VANCOUVER -- It is impossible to say for certain one of the four Mounties who confronted Robert Dziekanski at Vancouver's airport worked with his three colleagues to concoct a story about what happened that night, says a judge who found the officer not guilty of perjury Monday.
Even an explosive video shot by a traveller may not hold the full story about what happened when Dziekanski was zapped repeatedly with a Taser before dying on the airport floor in October 2007, B.C. Supreme Court Justice Mark McEwan said in his verdict.
Const. Bill Bentley had been facing a charge he lied at a public inquiry into Dziekanski's death, but McEwan said there are "other explanations, inconsistent with the guilt of the accused, that remain open on the evidence."
When the verdict was pronounced, Bentley bent over and cried into a tissue.
Whether the verdict will change what happens with the perjury charges against Bentley's three colleagues is not clear. Crown counsel spokesman Neil MacKenzie said the special prosecutor will take a close look at the ruling.
"Each of these cases is determined on its own specific facts," he said.
"I don't want to speculate about what the effect of this decision may be other than to say that, obviously, the cases contain some interrelated facts."
Bentley was the first to be tried for perjury for his testimony during the 2009 inquiry, which was called to find answers about what happened the night the officers responded to a call about a distraught man throwing furniture in an arrivals area.
Bentley said in his notes Dziekanski came at the officers screaming and brandishing a stapler, prompting police to use the Taser several times and wrestle Dziekanski to the ground.
But the video, shot by traveller Paul Pritchard, appeared to contradict some of Bentley's notes and statements.
During Bentley's trial, the Crown called several witnesses from the airport and prosecutors relied on a comparison of the police officers' notes and statements.
Prosecutors tried to prove the collusion by relying on similarities in the four officers' notes and statements.

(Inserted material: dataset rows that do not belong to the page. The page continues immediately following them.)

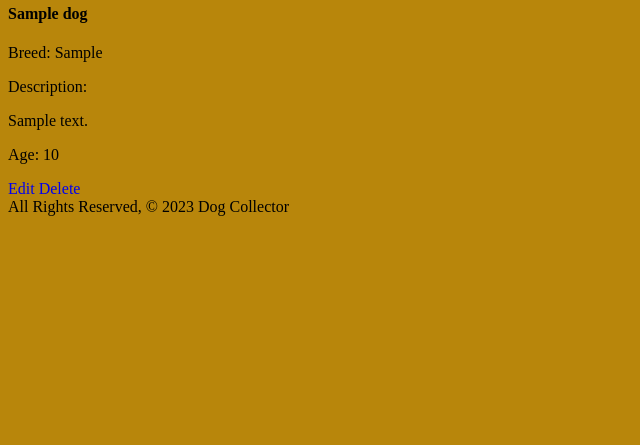
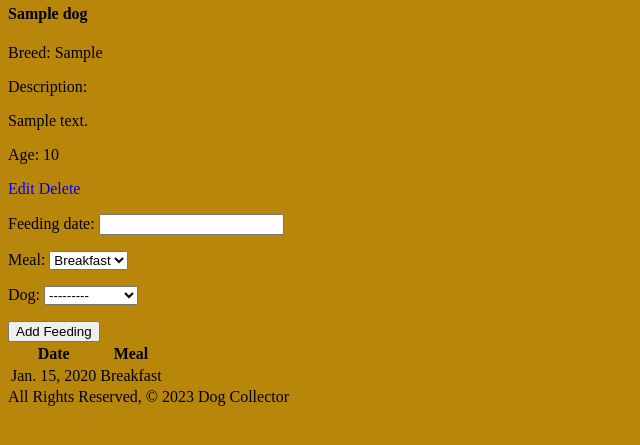
Before and after one commit to nohatekate/finchcollectordog, a Django app: page /dogs/1/ in a window 1280 px wide. Shown: the part 179-624 px from the top of the page, without its empty margins (0-640 px from the left). Run offline with Django 4.2, Linux system fonts and the light colour scheme; tables that the repository leaves empty hold one stand-in row (values such as "Sample post").

Commit message:
add feeding to admin, displaying feedings, add new functionality

```diff
--- a/main_app/admin.py
+++ b/main_app/admin.py
@@ -1,5 +1,6 @@
 from django.contrib import admin
-from .models import Dog
+from .models import Dog, Feeding
 
 # Register your models here.
 admin.site.register(Dog)
+admin.site.register(Feeding)
--- /dev/null
+++ b/main_app/forms.py
@@ -0,0 +1,7 @@
+from django.forms import ModelForm
+from .models import Feeding
+
+class FeedingForm(ModelForm):
+    class Meta:
+        model = Feeding
+        field = ['date', 'meal']
--- a/main_app/models.py
+++ b/main_app/models.py
@@ -21,7 +21,7 @@
         return reverse("detail", kwargs={"dog_id": self.id})
 
 class Feeding(models.Model):
-    date = models.DateField()
+    date = models.DateField('feeding date')
     meal = models.CharField(max_length=1, choices=MEALS, default=MEALS[0][0])
 
     dog = models.ForeignKey(Dog, on_delete=models.CASCADE)
--- a/main_app/templates/dogs/detail.html
+++ b/main_app/templates/dogs/detail.html
@@ -5,6 +5,7 @@
 
 
 <div>
+
     <h4>{{ dog.name }}</h4>
     <p>Breed: {{ dog.breed }}</p>
     <p>Description: {{ dog.description|linebreaks }}</p>
@@ -18,5 +19,26 @@
     <a href="{% url 'dogs_update' dog.id %}">Edit</a>
     <a href="{% url 'dogs_delete' dog.id %}">Delete</a>
 </div>
-</div>
+<div>
+    <form method="POST">
+        {% csrf_token %}
+        <!-- Render the inputs -->
+        {{ feeding_form.as_p }}
+        <input type="submit" class="btn" value="Add Feeding">
+    </form>
+    <table>
+        <thead>
+            <tr><th>Date</th><th>Meal</th></tr>
+        </thead>
+        <tbody>
+            {% for feeding in dog.feeding_set.all %}
+            <tr>
+                <td>{{feeding.date}}</td>
+                <td>{{feeding.get_meal_display}}</td>
+            </tr>
+            {% endfor %}
+        </tbody>
+    </table>
+    </div>
+
 {% endblock %}
--- a/main_app/views.py
+++ b/main_app/views.py
@@ -2,6 +2,7 @@
 from django.views.generic.edit import CreateView, UpdateView, DeleteView
 
 from .models import Dog
+from .forms import FeedingForm
 
 # Create your views here.
 def home(request):
@@ -18,7 +19,8 @@
 
 def dogs_detail(request, dog_id):
     dog = Dog.objects.get(id=dog_id)
-    return render(request, 'dogs/detail.html', { 'dog': dog })
+    feeding_form = FeedingForm()
+    return render(request, 'dogs/detail.html', { 'dog': dog, 'feeding_form': feeding_form })
 
 class DogCreate(CreateView):
     model = Dog
```
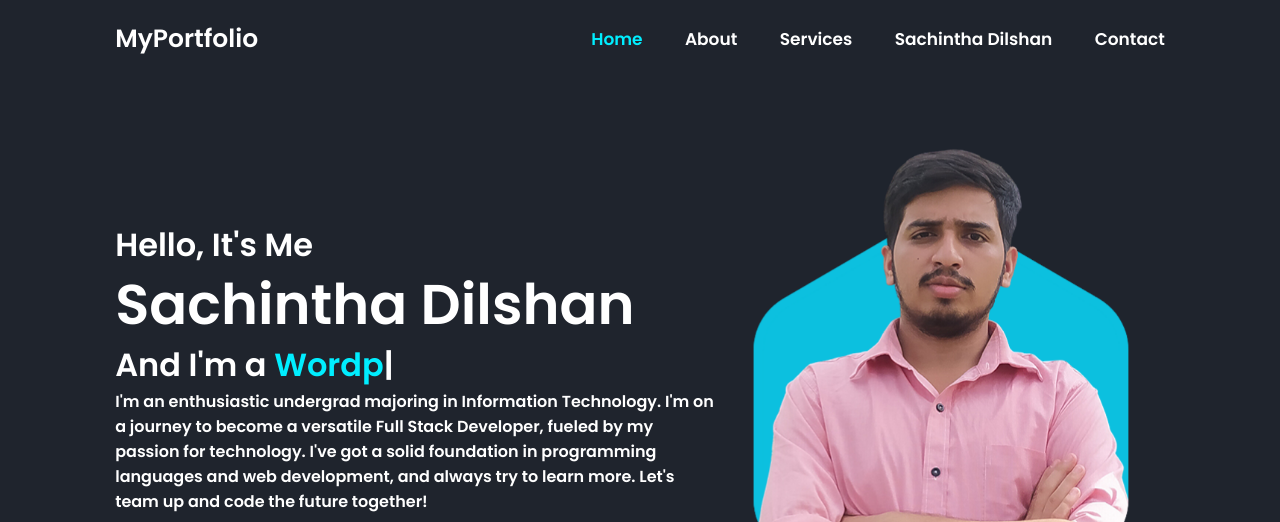
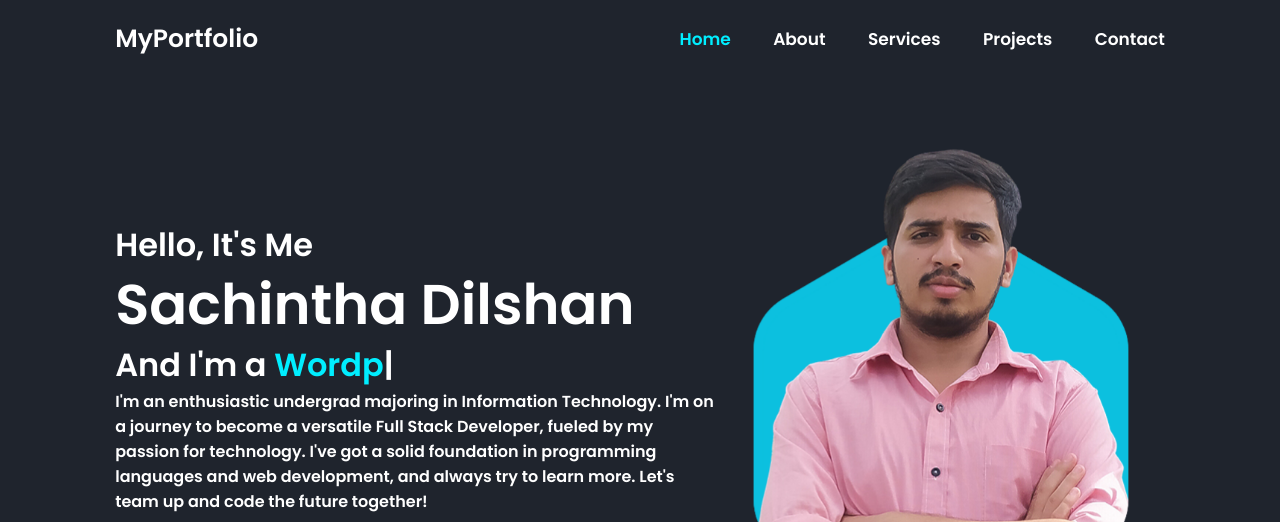
Before and after one commit to sachintha999/portfolio-website, a plain HTML site: page index.html in a window 1280 px wide. Shown: the top 522 px of the page. Drawn offline with nearby package versions, Linux system fonts and the light colour scheme.

Commit message:
modify website

```diff
--- a/index.html
+++ b/index.html
@@ -18,7 +18,7 @@
             <a href="#home" class="active">Home</a>
             <a href="#about">About</a>
             <a href="#services">Services</a>
-            <a href="#portfolio">Sachintha Dilshan</a>
+            <a href="#portfolio">Projects</a>
             <a href="#contact">Contact</a>
         </nav>
     </header>
```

The fatal confrontation fuelled a national debate about the safety of Tasers, prompting the Braidwood Inquiry that forced Bentley and the other three officers to account for why they used so much force so quickly on a man who, on the surface, appeared calm when police arrived.
The Crown argued at trial Bentley and the other officers colluded on their stories to homicide investigators and then lied at the inquiry to cover up the deception.
"The peculiar nature of this case is that the alleged falsehood is that at the inquiry, Mr. Bentley lied about lying," McEwan wrote in his ruling.
"The Crown has not shown that in any particular (allegation), Mr. Bentley made a false statement knowing it to be false and with intent to mislead the inquiry. The Crown has advanced a suspicion based largely on circumstantial evidence."
Commissioner Thomas Braidwood's final report concluded the officers used too much force and had no justification for using the Taser.
But McEwan found that when Dziekanski picked up the stapler, he could be seen to be combative.
"It is quite possible that the Pritchard video did not capture the gestures several witnesses observed that would be consistent with Mr. Bentley's note that Mr. Dziekanski 'came at' the police because it was taken from behind Mr. Dziekanski."
-- The Canadian Press